== Segment start ==

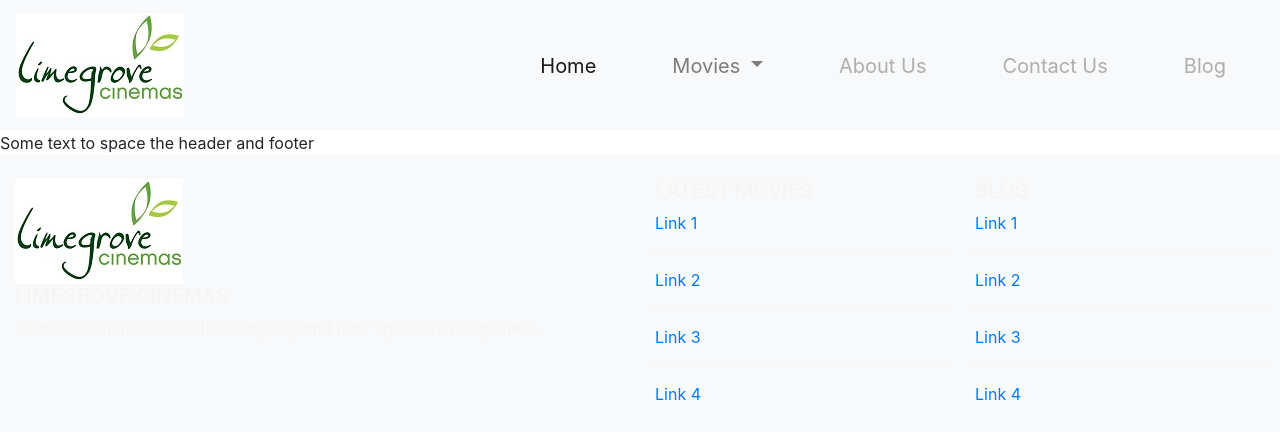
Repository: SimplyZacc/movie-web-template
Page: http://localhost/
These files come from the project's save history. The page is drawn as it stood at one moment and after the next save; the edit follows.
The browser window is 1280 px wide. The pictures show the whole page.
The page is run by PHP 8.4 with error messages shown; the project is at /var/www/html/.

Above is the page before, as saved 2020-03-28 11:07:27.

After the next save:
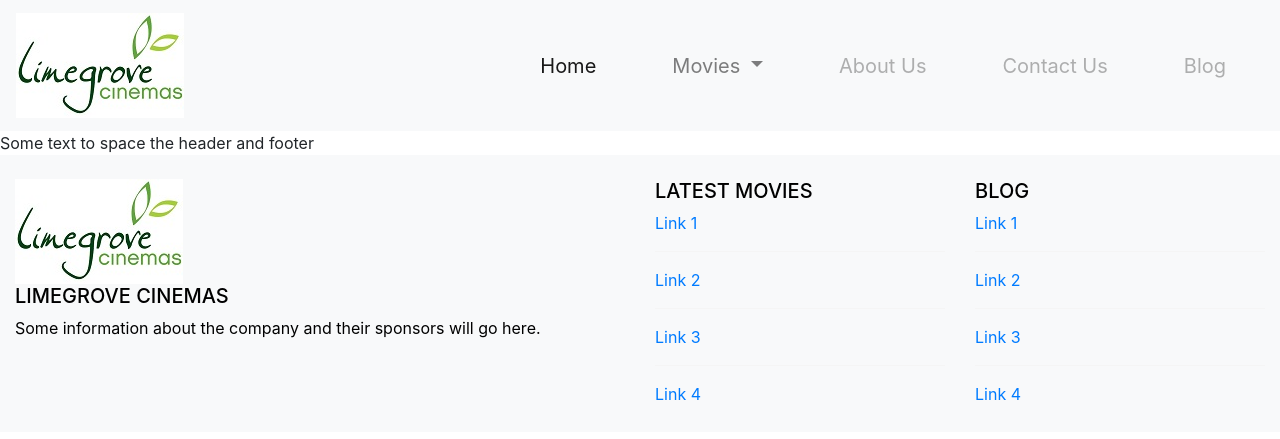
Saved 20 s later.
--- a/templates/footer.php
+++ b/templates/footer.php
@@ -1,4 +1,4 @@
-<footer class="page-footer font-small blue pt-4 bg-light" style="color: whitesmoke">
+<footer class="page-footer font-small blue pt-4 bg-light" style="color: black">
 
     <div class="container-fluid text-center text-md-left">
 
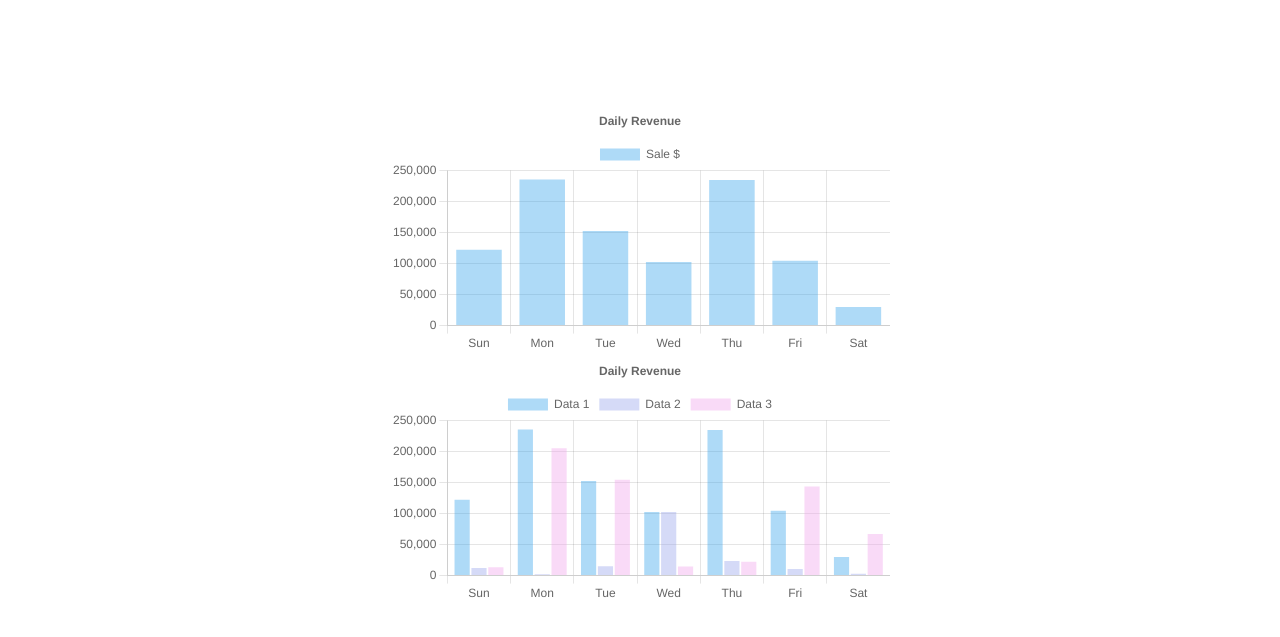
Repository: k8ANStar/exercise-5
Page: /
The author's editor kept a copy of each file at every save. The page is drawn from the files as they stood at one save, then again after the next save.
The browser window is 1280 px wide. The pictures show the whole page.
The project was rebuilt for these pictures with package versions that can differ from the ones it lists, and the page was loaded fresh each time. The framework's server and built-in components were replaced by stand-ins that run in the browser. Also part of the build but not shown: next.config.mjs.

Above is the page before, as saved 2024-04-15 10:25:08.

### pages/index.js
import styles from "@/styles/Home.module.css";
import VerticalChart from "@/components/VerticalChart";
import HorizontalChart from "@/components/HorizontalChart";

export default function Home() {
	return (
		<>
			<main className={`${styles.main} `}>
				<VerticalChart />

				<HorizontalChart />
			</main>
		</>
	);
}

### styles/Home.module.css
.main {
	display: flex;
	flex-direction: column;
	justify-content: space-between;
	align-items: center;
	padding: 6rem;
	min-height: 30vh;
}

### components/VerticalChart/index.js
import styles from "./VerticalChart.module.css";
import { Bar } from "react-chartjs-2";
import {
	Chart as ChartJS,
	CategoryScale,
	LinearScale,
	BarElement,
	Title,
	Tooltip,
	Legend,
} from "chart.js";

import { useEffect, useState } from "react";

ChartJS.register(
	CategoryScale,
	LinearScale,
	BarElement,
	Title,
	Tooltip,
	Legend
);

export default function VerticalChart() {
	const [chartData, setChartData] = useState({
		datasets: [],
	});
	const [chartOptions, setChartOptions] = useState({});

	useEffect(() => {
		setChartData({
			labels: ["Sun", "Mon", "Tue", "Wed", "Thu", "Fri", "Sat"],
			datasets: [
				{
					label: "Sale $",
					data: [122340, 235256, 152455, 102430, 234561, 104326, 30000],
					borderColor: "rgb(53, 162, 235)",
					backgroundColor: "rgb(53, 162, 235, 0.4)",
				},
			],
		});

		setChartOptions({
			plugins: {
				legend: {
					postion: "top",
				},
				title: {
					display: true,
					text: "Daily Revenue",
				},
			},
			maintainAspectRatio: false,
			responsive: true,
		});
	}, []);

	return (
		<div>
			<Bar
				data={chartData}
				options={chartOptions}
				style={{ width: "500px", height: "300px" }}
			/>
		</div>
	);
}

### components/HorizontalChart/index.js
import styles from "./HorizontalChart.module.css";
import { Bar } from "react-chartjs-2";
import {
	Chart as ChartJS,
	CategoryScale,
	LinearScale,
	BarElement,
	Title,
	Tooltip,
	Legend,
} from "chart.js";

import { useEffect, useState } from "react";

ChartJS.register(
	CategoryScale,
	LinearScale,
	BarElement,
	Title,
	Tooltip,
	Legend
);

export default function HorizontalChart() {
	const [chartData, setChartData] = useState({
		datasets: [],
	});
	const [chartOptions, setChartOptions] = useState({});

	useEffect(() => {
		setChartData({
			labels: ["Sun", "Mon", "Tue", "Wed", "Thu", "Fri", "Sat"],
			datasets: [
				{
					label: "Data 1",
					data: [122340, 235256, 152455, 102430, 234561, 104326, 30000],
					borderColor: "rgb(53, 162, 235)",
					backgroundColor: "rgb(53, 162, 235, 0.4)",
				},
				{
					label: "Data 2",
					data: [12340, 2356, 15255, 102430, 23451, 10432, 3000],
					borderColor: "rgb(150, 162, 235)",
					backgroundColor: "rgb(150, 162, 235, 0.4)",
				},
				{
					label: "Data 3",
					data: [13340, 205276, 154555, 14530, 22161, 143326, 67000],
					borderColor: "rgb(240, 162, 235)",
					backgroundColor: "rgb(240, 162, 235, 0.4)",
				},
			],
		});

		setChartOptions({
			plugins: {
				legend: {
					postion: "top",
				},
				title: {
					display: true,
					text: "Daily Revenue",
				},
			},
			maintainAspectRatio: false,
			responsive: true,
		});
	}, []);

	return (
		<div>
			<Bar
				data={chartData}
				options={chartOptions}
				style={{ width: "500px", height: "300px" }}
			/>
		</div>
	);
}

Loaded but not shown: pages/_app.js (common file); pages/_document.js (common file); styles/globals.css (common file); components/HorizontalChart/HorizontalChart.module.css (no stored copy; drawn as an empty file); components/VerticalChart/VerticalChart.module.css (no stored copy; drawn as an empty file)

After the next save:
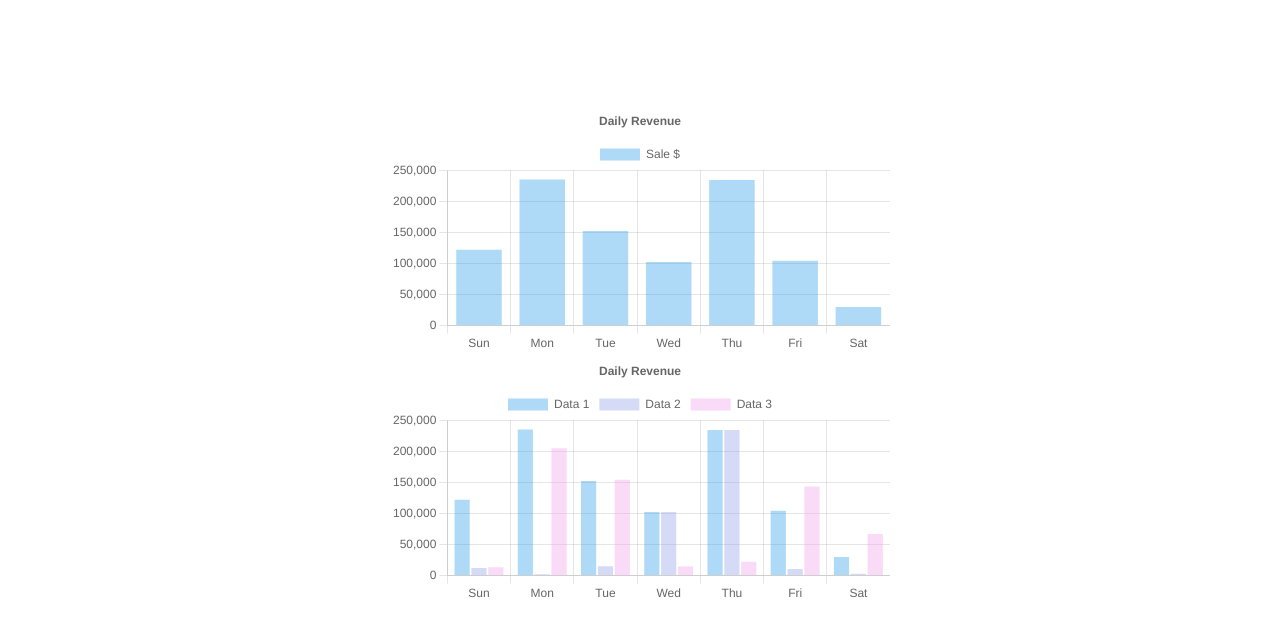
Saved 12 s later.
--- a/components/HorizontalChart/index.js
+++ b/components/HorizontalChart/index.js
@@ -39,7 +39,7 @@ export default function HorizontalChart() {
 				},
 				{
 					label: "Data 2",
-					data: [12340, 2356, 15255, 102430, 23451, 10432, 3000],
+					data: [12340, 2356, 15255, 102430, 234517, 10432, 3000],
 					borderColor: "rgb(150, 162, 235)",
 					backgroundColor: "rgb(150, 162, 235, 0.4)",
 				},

== Segment end ==

Work item =
Your response should reproduce the entire listing verbatim, minus the pictures.

Solution for this task =
Repository: SimplyZacc/movie-web-template
Page: http://localhost/
These files come from the project's save history. The page is drawn as it stood at one moment and after the next save; the edit follows.
The browser window is 1280 px wide. The pictures show the whole page.
The page is run by PHP 8.4 with error messages shown; the project is at /var/www/html/.

Above is the page before, as saved 2020-03-28 11:07:27.

After the next save:
Saved 20 s later.
--- a/templates/footer.php
+++ b/templates/footer.php
@@ -1,4 +1,4 @@
-<footer class="page-footer font-small blue pt-4 bg-light" style="color: whitesmoke">
+<footer class="page-footer font-small blue pt-4 bg-light" style="color: black">
 
     <div class="container-fluid text-center text-md-left">
 
Repository: k8ANStar/exercise-5
Page: /
The author's editor kept a copy of each file at every save. The page is drawn from the files as they stood at one save, then again after the next save.
The browser window is 1280 px wide. The pictures show the whole page.
The project was rebuilt for these pictures with package versions that can differ from the ones it lists, and the page was loaded fresh each time. The framework's server and built-in components were replaced by stand-ins that run in the browser. Also part of the build but not shown: next.config.mjs.

Above is the page before, as saved 2024-04-15 10:25:08.

### pages/index.js
import styles from "@/styles/Home.module.css";
import VerticalChart from "@/components/VerticalChart";
import HorizontalChart from "@/components/HorizontalChart";

export default function Home() {
	return (
		<>
			<main className={`${styles.main} `}>
				<VerticalChart />

				<HorizontalChart />
			</main>
		</>
	);
}

### styles/Home.module.css
.main {
	display: flex;
	flex-direction: column;
	justify-content: space-between;
	align-items: center;
	padding: 6rem;
	min-height: 30vh;
}

### components/VerticalChart/index.js
import styles from "./VerticalChart.module.css";
import { Bar } from "react-chartjs-2";
import {
	Chart as ChartJS,
	CategoryScale,
	LinearScale,
	BarElement,
	Title,
	Tooltip,
	Legend,
} from "chart.js";

import { useEffect, useState } from "react";

ChartJS.register(
	CategoryScale,
	LinearScale,
	BarElement,
	Title,
	Tooltip,
	Legend
);

export default function VerticalChart() {
	const [chartData, setChartData] = useState({
		datasets: [],
	});
	const [chartOptions, setChartOptions] = useState({});

	useEffect(() => {
		setChartData({
			labels: ["Sun", "Mon", "Tue", "Wed", "Thu", "Fri", "Sat"],
			datasets: [
				{
					label: "Sale $",
					data: [122340, 235256, 152455, 102430, 234561, 104326, 30000],
					borderColor: "rgb(53, 162, 235)",
					backgroundColor: "rgb(53, 162, 235, 0.4)",
				},
			],
		});

		setChartOptions({
			plugins: {
				legend: {
					postion: "top",
				},
				title: {
					display: true,
					text: "Daily Revenue",
				},
			},
			maintainAspectRatio: false,
			responsive: true,
		});
	}, []);

	return (
		<div>
			<Bar
				data={chartData}
				options={chartOptions}
				style={{ width: "500px", height: "300px" }}
			/>
		</div>
	);
}

### components/HorizontalChart/index.js
import styles from "./HorizontalChart.module.css";
import { Bar } from "react-chartjs-2";
import {
	Chart as ChartJS,
	CategoryScale,
	LinearScale,
	BarElement,
	Title,
	Tooltip,
	Legend,
} from "chart.js";

import { useEffect, useState } from "react";

ChartJS.register(
	CategoryScale,
	LinearScale,
	BarElement,
	Title,
	Tooltip,
	Legend
);

export default function HorizontalChart() {
	const [chartData, setChartData] = useState({
		datasets: [],
	});
	const [chartOptions, setChartOptions] = useState({});

	useEffect(() => {
		setChartData({
			labels: ["Sun", "Mon", "Tue", "Wed", "Thu", "Fri", "Sat"],
			datasets: [
				{
					label: "Data 1",
					data: [122340, 235256, 152455, 102430, 234561, 104326, 30000],
					borderColor: "rgb(53, 162, 235)",
					backgroundColor: "rgb(53, 162, 235, 0.4)",
				},
				{
					label: "Data 2",
					data: [12340, 2356, 15255, 102430, 23451, 10432, 3000],
					borderColor: "rgb(150, 162, 235)",
					backgroundColor: "rgb(150, 162, 235, 0.4)",
				},
				{
					label: "Data 3",
					data: [13340, 205276, 154555, 14530, 22161, 143326, 67000],
					borderColor: "rgb(240, 162, 235)",
					backgroundColor: "rgb(240, 162, 235, 0.4)",
				},
			],
		});

		setChartOptions({
			plugins: {
				legend: {
					postion: "top",
				},
				title: {
					display: true,
					text: "Daily Revenue",
				},
			},
			maintainAspectRatio: false,
			responsive: true,
		});
	}, []);

	return (
		<div>
			<Bar
				data={chartData}
				options={chartOptions}
				style={{ width: "500px", height: "300px" }}
			/>
		</div>
	);
}

Loaded but not shown: pages/_app.js (common file); pages/_document.js (common file); styles/globals.css (common file); components/HorizontalChart/HorizontalChart.module.css (no stored copy; drawn as an empty file); components/VerticalChart/VerticalChart.module.css (no stored copy; drawn as an empty file)

After the next save:
Saved 12 s later.
--- a/components/HorizontalChart/index.js
+++ b/components/HorizontalChart/index.js
@@ -39,7 +39,7 @@ export default function HorizontalChart() {
 				},
 				{
 					label: "Data 2",
-					data: [12340, 2356, 15255, 102430, 23451, 10432, 3000],
+					data: [12340, 2356, 15255, 102430, 234517, 10432, 3000],
 					borderColor: "rgb(150, 162, 235)",
 					backgroundColor: "rgb(150, 162, 235, 0.4)",
 				},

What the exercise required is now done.